▸ EXERCISE DIRECTIONS
Below are some entries. Copy each line in them that holds "vertically".

───── GIVEN DATA ─────

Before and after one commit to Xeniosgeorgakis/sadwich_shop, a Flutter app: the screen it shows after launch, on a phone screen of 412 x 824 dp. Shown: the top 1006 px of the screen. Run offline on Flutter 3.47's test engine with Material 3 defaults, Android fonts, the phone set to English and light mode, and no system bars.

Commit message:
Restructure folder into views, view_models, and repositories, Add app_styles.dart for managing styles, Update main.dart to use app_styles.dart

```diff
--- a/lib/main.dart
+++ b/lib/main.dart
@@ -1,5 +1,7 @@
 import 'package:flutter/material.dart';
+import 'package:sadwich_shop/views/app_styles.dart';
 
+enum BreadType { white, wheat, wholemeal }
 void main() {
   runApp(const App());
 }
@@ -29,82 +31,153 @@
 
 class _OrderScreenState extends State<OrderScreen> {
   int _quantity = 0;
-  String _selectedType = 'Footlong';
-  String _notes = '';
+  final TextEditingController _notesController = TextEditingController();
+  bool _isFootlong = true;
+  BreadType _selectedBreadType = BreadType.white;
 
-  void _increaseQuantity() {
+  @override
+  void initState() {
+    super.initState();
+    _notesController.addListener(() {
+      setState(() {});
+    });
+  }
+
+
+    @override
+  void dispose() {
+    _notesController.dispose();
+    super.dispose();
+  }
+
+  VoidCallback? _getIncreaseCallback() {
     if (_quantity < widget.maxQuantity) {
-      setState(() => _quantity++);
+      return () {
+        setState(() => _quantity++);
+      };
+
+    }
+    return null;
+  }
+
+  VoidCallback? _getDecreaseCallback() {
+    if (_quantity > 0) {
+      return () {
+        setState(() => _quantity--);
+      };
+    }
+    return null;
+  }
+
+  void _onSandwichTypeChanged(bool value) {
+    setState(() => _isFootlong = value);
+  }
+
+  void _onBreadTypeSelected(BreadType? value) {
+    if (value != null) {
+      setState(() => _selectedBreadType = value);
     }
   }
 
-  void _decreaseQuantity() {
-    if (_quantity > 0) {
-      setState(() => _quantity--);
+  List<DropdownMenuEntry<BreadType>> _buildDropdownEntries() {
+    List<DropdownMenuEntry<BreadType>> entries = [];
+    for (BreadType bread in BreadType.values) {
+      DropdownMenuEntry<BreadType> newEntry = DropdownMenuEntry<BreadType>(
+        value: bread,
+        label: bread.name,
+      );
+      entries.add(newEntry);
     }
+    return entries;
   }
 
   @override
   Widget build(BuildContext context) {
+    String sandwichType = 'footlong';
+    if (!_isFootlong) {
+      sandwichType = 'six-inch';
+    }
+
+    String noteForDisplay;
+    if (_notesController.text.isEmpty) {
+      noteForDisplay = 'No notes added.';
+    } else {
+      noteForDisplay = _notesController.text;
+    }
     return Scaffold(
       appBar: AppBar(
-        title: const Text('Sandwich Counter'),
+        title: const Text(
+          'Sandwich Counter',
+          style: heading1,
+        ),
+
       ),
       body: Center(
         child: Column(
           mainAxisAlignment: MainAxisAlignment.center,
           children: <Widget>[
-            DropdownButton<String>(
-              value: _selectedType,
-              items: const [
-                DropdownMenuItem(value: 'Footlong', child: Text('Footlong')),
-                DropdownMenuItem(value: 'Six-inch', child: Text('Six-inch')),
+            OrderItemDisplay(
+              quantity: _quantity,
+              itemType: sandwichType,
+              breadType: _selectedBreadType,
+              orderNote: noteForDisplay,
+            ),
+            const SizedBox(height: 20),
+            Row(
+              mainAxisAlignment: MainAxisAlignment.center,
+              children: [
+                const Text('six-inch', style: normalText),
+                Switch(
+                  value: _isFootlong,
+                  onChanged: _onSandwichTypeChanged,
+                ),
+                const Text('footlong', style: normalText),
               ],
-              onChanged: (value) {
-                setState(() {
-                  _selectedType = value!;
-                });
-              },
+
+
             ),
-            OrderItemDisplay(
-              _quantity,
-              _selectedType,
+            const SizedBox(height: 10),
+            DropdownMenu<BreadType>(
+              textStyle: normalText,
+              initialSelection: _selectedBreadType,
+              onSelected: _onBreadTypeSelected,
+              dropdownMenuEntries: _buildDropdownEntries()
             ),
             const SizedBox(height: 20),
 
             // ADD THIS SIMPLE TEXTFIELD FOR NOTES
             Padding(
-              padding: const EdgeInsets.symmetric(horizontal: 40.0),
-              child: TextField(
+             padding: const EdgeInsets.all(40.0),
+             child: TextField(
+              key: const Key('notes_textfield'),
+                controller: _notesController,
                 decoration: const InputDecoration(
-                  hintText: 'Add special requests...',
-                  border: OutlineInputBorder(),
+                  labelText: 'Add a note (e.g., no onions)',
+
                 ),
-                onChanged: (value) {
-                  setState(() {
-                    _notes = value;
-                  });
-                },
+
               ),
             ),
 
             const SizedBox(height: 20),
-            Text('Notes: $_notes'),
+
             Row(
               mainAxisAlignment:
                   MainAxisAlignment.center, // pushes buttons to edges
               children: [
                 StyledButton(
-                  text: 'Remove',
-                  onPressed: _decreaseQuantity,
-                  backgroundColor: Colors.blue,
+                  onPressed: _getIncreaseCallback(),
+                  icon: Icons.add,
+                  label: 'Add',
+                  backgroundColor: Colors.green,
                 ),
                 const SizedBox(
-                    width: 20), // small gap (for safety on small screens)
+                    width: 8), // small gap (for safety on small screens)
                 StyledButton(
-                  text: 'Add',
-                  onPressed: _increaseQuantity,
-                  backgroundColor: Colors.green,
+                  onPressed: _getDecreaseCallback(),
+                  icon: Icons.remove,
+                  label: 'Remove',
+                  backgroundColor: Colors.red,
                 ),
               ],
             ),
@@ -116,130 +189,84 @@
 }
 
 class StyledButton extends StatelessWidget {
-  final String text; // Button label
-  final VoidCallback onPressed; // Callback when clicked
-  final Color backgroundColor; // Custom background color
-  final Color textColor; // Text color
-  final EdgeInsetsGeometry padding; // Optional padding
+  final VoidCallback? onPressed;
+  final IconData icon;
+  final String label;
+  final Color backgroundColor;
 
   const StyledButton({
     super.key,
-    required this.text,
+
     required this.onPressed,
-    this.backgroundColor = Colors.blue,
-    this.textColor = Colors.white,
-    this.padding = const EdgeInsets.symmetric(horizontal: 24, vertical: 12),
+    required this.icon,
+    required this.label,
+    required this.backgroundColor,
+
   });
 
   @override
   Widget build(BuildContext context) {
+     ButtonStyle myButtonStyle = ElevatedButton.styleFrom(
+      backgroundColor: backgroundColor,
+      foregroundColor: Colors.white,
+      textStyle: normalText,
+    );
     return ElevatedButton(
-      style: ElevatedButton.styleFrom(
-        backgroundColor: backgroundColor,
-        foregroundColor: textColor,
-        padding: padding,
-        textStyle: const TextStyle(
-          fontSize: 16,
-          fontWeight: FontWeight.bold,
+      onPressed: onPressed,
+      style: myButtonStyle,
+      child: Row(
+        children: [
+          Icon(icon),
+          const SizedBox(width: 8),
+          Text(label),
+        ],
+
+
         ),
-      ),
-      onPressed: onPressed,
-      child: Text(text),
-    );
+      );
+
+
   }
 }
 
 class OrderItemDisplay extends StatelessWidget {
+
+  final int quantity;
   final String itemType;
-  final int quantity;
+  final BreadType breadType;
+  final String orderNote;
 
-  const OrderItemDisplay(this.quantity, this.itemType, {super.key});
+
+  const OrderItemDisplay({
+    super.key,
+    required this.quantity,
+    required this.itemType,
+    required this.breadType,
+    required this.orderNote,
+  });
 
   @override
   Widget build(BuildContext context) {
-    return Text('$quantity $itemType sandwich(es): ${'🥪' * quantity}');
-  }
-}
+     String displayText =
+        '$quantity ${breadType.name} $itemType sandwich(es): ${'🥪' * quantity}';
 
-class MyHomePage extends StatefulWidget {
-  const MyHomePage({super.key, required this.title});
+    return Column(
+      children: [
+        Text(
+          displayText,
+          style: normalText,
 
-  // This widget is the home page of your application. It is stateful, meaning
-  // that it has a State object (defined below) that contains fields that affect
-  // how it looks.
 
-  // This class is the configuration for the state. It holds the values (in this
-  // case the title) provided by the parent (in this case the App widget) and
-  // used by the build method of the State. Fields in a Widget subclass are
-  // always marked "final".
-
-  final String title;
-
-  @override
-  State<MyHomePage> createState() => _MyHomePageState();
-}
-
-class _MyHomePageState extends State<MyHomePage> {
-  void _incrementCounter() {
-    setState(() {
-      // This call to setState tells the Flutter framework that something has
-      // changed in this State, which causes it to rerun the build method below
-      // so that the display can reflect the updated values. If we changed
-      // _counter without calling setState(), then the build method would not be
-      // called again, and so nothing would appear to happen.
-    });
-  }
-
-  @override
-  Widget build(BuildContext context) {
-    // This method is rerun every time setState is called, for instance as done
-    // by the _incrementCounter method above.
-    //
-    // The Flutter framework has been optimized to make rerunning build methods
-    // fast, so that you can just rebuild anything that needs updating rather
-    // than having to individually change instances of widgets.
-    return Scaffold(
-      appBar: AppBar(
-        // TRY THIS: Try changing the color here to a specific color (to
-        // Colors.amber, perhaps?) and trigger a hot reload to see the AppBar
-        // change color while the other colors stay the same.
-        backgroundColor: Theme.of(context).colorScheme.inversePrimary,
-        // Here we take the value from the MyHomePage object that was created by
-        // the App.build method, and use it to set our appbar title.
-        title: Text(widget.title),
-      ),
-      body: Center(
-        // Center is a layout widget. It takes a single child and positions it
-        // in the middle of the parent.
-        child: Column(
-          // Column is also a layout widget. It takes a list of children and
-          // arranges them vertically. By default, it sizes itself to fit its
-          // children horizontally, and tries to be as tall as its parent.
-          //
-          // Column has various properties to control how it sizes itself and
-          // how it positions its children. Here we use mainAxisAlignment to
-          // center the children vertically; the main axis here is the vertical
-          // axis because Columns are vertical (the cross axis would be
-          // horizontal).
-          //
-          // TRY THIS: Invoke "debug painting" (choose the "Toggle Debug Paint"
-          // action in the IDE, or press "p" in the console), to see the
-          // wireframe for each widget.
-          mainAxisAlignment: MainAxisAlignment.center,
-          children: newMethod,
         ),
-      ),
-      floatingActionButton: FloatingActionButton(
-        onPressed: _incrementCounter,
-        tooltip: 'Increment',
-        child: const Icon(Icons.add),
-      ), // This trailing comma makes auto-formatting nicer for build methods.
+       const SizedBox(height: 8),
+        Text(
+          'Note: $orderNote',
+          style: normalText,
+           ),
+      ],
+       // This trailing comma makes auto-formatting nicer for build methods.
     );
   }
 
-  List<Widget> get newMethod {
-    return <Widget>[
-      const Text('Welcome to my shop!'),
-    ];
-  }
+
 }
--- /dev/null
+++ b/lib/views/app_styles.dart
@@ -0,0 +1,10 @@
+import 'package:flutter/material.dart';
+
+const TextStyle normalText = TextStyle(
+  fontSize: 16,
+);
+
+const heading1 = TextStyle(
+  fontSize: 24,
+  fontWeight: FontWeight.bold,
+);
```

─────

▸ RESULT OF THIS EXERCISE
-          // arranges them vertically. By default, it sizes itself to fit its
-          // center the children vertically; the main axis here is the vertical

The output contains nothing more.